**HOW TO COMPLETE THIS TASK**
Set down every line of the data exactly, skipping the pictures.

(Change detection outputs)
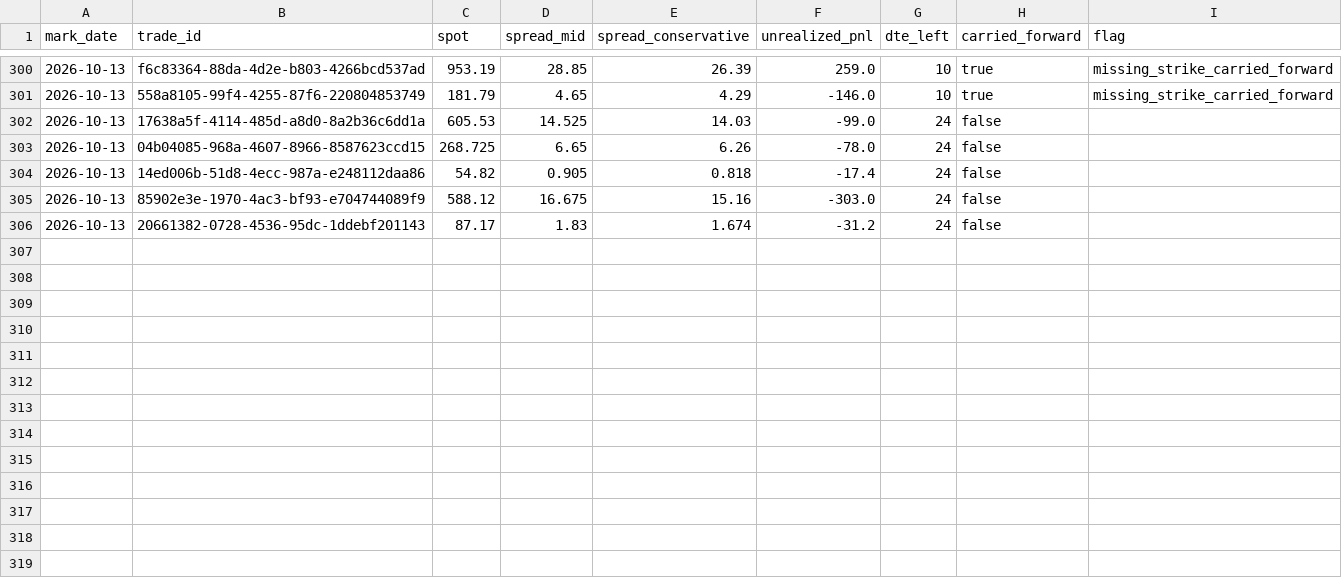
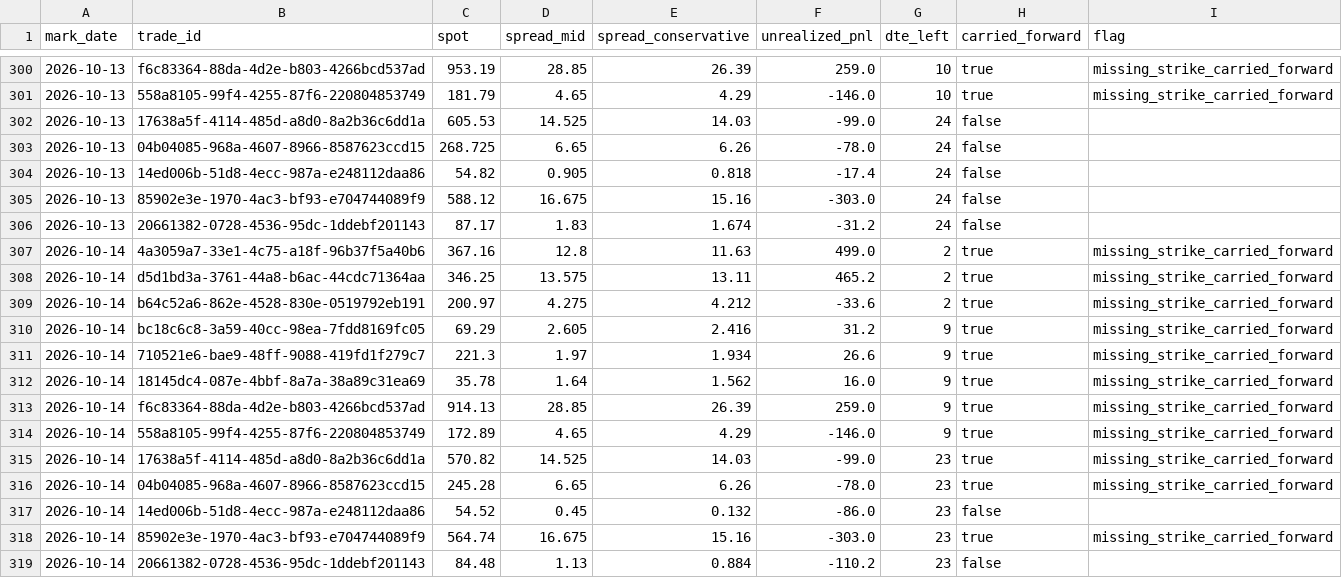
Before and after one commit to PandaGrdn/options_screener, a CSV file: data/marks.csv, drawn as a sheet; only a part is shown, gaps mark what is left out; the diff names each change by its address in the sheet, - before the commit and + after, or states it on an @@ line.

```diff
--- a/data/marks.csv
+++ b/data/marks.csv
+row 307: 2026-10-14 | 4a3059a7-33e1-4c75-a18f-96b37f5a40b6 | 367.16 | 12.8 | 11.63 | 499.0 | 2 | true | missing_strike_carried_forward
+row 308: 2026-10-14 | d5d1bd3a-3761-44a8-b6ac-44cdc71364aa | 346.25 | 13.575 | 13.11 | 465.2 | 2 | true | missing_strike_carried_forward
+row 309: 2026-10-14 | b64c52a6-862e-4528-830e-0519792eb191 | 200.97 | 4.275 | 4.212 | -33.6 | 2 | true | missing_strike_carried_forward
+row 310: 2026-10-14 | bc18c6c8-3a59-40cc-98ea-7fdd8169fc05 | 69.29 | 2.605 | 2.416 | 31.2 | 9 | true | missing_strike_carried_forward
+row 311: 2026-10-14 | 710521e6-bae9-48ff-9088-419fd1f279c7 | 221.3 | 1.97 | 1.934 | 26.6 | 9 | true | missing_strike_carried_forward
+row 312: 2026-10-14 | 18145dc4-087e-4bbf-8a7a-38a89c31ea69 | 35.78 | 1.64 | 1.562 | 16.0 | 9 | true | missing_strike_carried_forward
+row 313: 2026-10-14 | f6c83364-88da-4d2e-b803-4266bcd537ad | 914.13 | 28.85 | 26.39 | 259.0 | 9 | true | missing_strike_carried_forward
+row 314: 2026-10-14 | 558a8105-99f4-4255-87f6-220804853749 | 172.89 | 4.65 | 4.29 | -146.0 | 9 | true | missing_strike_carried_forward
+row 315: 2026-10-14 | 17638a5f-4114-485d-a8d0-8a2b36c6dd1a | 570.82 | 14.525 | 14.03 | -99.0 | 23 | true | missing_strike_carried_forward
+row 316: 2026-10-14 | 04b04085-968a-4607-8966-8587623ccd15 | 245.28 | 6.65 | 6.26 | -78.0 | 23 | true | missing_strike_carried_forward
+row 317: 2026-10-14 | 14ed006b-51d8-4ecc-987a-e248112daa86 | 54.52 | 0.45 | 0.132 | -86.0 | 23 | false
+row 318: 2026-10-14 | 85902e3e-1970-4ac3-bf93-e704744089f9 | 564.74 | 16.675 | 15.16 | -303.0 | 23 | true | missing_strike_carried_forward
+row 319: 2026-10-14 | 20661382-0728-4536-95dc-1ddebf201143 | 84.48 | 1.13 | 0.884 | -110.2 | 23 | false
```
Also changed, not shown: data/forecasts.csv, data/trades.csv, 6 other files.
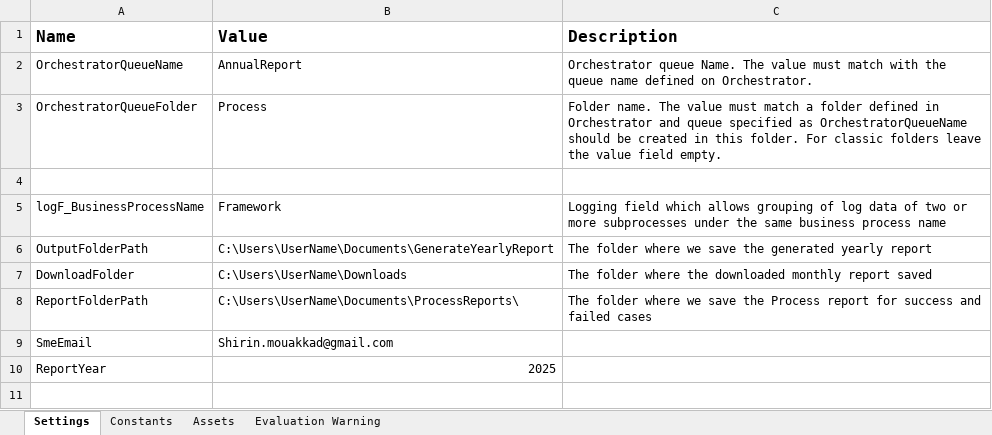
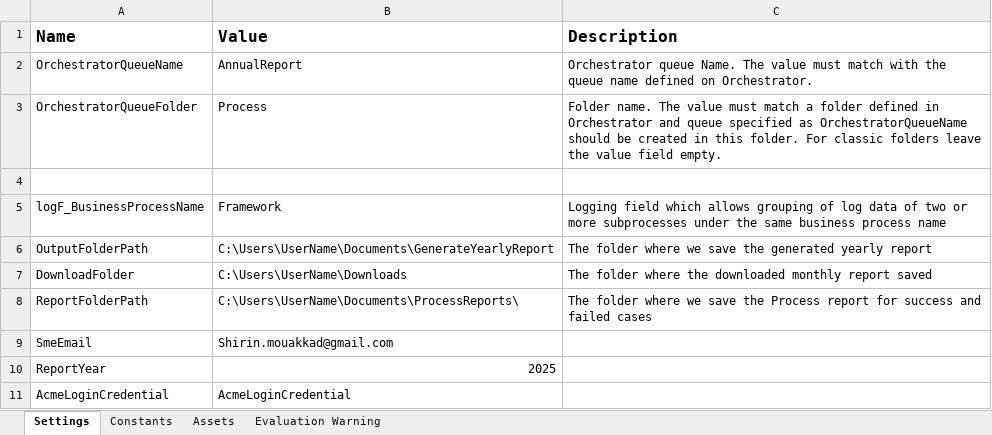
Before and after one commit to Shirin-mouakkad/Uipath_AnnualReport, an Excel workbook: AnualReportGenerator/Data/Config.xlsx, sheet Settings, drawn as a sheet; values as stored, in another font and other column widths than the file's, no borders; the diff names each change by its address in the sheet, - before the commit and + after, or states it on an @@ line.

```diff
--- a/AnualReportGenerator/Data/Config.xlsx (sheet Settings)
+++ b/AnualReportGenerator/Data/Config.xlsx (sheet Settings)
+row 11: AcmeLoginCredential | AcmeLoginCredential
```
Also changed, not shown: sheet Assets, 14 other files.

**SOLUTION FOR THIS EXERCISE**
Before and after one commit to PandaGrdn/options_screener, a CSV file: data/marks.csv, drawn as a sheet; only a part is shown, gaps mark what is left out; the diff names each change by its address in the sheet, - before the commit and + after, or states it on an @@ line.

```diff
--- a/data/marks.csv
+++ b/data/marks.csv
+row 307: 2026-10-14 | 4a3059a7-33e1-4c75-a18f-96b37f5a40b6 | 367.16 | 12.8 | 11.63 | 499.0 | 2 | true | missing_strike_carried_forward
+row 308: 2026-10-14 | d5d1bd3a-3761-44a8-b6ac-44cdc71364aa | 346.25 | 13.575 | 13.11 | 465.2 | 2 | true | missing_strike_carried_forward
+row 309: 2026-10-14 | b64c52a6-862e-4528-830e-0519792eb191 | 200.97 | 4.275 | 4.212 | -33.6 | 2 | true | missing_strike_carried_forward
+row 310: 2026-10-14 | bc18c6c8-3a59-40cc-98ea-7fdd8169fc05 | 69.29 | 2.605 | 2.416 | 31.2 | 9 | true | missing_strike_carried_forward
+row 311: 2026-10-14 | 710521e6-bae9-48ff-9088-419fd1f279c7 | 221.3 | 1.97 | 1.934 | 26.6 | 9 | true | missing_strike_carried_forward
+row 312: 2026-10-14 | 18145dc4-087e-4bbf-8a7a-38a89c31ea69 | 35.78 | 1.64 | 1.562 | 16.0 | 9 | true | missing_strike_carried_forward
+row 313: 2026-10-14 | f6c83364-88da-4d2e-b803-4266bcd537ad | 914.13 | 28.85 | 26.39 | 259.0 | 9 | true | missing_strike_carried_forward
+row 314: 2026-10-14 | 558a8105-99f4-4255-87f6-220804853749 | 172.89 | 4.65 | 4.29 | -146.0 | 9 | true | missing_strike_carried_forward
+row 315: 2026-10-14 | 17638a5f-4114-485d-a8d0-8a2b36c6dd1a | 570.82 | 14.525 | 14.03 | -99.0 | 23 | true | missing_strike_carried_forward
+row 316: 2026-10-14 | 04b04085-968a-4607-8966-8587623ccd15 | 245.28 | 6.65 | 6.26 | -78.0 | 23 | true | missing_strike_carried_forward
+row 317: 2026-10-14 | 14ed006b-51d8-4ecc-987a-e248112daa86 | 54.52 | 0.45 | 0.132 | -86.0 | 23 | false
+row 318: 2026-10-14 | 85902e3e-1970-4ac3-bf93-e704744089f9 | 564.74 | 16.675 | 15.16 | -303.0 | 23 | true | missing_strike_carried_forward
+row 319: 2026-10-14 | 20661382-0728-4536-95dc-1ddebf201143 | 84.48 | 1.13 | 0.884 | -110.2 | 23 | false
```
Also changed, not shown: data/forecasts.csv, data/trades.csv, 6 other files.
Before and after one commit to Shirin-mouakkad/Uipath_AnnualReport, an Excel workbook: AnualReportGenerator/Data/Config.xlsx, sheet Settings, drawn as a sheet; values as stored, in another font and other column widths than the file's, no borders; the diff names each change by its address in the sheet, - before the commit and + after, or states it on an @@ line.

```diff
--- a/AnualReportGenerator/Data/Config.xlsx (sheet Settings)
+++ b/AnualReportGenerator/Data/Config.xlsx (sheet Settings)
+row 11: AcmeLoginCredential | AcmeLoginCredential
```
Also changed, not shown: sheet Assets, 14 other files.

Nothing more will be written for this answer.